ABOUT THIS SPEAKER SERIES SESSION
If there is anything that neuroscience has taught us about the nature of human brain development and learning, it is the fundamental role that close social relationships and emotional engagement play in our growth and well-being. Now, we find ourselves isolated from each other, with our interactions, work and routines disrupted. What can educators do during this unsettling time to support their students both emotionally and academically, while caring for themselves? Might we even find an upside—the potential to transform disruption into innovation?
In this Speaker Series session, we will reexamine the underlying and often implicit goals and processes of education and learning, and relate them to basic discoveries about the neural and psychological bases of emotion, sociality, thinking and well-being. Participants will come away with strategies to help them manage, and maybe even thrive, now and into the post-COVID future.
ABOUT THE FACILITATOR
Mary Helen Immordino-Yang is Professor of Education, Psychology and Neuroscience at the University of Southern California. She studies the psychological and neurobiological development of emotion and self-awareness, and connections to social, cognitive and moral development in educational settings. She uses interdisciplinary studies of narratives and feelings to uncover experience-dependent neural mechanisms contributing to identity, intrinsic motivation, deep learning, and generative, creative and abstract thought.

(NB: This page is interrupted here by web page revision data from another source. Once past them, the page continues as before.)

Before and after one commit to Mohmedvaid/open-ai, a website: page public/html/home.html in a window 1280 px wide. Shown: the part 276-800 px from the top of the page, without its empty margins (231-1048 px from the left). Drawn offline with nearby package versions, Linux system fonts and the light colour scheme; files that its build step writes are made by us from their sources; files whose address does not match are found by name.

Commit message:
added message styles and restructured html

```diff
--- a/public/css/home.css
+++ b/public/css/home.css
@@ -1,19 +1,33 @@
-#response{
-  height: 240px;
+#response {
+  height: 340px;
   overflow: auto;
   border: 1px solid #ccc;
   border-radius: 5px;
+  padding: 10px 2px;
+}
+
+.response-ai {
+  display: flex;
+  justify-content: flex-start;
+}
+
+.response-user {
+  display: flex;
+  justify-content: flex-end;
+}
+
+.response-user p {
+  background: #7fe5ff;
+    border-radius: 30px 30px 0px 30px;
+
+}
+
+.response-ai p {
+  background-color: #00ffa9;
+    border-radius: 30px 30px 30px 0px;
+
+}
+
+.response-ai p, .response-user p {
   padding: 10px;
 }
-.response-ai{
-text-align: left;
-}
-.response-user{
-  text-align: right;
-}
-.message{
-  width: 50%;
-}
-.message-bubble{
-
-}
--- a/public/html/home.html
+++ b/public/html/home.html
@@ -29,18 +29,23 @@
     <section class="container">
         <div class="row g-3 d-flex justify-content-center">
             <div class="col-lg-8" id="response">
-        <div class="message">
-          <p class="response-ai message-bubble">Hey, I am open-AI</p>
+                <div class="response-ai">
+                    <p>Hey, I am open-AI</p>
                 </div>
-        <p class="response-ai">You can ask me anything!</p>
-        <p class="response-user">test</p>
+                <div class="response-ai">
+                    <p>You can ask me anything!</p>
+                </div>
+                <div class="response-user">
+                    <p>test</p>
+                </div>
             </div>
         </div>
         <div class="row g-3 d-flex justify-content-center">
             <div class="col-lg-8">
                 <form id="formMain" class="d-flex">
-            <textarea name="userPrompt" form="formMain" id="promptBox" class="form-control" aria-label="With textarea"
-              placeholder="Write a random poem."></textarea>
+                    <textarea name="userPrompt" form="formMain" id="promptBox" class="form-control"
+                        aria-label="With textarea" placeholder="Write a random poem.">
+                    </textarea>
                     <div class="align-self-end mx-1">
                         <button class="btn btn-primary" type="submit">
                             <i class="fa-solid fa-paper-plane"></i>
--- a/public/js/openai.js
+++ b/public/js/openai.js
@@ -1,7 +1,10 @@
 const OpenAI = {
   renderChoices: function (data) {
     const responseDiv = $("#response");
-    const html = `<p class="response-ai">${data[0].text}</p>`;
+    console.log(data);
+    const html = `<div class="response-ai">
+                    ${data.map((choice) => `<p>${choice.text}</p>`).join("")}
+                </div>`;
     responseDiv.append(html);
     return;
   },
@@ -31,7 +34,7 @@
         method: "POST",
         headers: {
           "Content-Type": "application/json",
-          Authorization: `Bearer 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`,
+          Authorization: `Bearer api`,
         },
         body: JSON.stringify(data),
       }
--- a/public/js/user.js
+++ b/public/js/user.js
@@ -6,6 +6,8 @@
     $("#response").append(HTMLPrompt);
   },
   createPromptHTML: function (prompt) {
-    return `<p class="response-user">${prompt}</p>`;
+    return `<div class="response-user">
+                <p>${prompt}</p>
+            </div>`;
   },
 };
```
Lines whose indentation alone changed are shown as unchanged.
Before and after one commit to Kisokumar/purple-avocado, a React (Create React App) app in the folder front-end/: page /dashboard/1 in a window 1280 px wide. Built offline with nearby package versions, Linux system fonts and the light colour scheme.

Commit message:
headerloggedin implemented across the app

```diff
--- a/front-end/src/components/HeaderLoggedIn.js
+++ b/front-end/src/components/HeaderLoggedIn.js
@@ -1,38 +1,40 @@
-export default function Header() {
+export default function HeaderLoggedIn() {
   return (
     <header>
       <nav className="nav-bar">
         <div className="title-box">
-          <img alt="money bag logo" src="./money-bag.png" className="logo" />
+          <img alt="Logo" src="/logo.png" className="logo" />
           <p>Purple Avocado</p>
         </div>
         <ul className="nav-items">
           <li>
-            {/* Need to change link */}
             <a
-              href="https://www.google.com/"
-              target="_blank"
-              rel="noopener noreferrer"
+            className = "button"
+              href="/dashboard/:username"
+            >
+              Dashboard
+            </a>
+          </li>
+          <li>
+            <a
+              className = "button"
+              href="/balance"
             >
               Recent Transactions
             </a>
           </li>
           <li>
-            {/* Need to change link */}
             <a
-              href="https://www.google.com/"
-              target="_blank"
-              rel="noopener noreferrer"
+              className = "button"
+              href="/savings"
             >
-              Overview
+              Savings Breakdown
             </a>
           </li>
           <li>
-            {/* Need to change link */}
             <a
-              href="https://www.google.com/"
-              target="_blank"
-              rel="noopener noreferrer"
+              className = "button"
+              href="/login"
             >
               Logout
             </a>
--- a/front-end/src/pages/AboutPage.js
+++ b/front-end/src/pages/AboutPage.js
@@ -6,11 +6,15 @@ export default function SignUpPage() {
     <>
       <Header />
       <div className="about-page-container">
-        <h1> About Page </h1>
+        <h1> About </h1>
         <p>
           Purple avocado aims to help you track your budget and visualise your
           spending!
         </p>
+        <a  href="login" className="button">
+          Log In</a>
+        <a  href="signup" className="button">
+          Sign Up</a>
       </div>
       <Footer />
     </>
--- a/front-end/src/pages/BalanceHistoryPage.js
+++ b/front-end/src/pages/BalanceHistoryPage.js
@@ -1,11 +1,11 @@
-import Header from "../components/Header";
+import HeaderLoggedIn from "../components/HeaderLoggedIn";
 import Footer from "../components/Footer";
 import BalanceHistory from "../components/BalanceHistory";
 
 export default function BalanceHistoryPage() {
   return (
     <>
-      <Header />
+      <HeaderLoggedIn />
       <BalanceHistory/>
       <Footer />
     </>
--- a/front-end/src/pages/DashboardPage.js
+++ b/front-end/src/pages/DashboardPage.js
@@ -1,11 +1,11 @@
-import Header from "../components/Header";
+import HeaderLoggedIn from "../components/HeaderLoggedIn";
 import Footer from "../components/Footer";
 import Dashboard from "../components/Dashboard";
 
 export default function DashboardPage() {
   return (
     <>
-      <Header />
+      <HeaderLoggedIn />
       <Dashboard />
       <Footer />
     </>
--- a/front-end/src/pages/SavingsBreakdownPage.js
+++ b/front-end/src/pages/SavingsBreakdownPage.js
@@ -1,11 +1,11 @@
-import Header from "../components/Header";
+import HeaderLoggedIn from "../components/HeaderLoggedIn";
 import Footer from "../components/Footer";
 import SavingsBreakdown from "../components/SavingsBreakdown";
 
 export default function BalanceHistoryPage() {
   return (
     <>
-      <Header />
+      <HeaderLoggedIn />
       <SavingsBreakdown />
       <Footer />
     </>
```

Life happens. We understand that there will be times when you cannot attend a workshop that you have registered and paid for. We strive to be as helpful and flexible as possible when things out of your control happen. Please visit our FAQ page for detailed information about our cancellation policy and answers to frequently asked questions about enrollment and membership.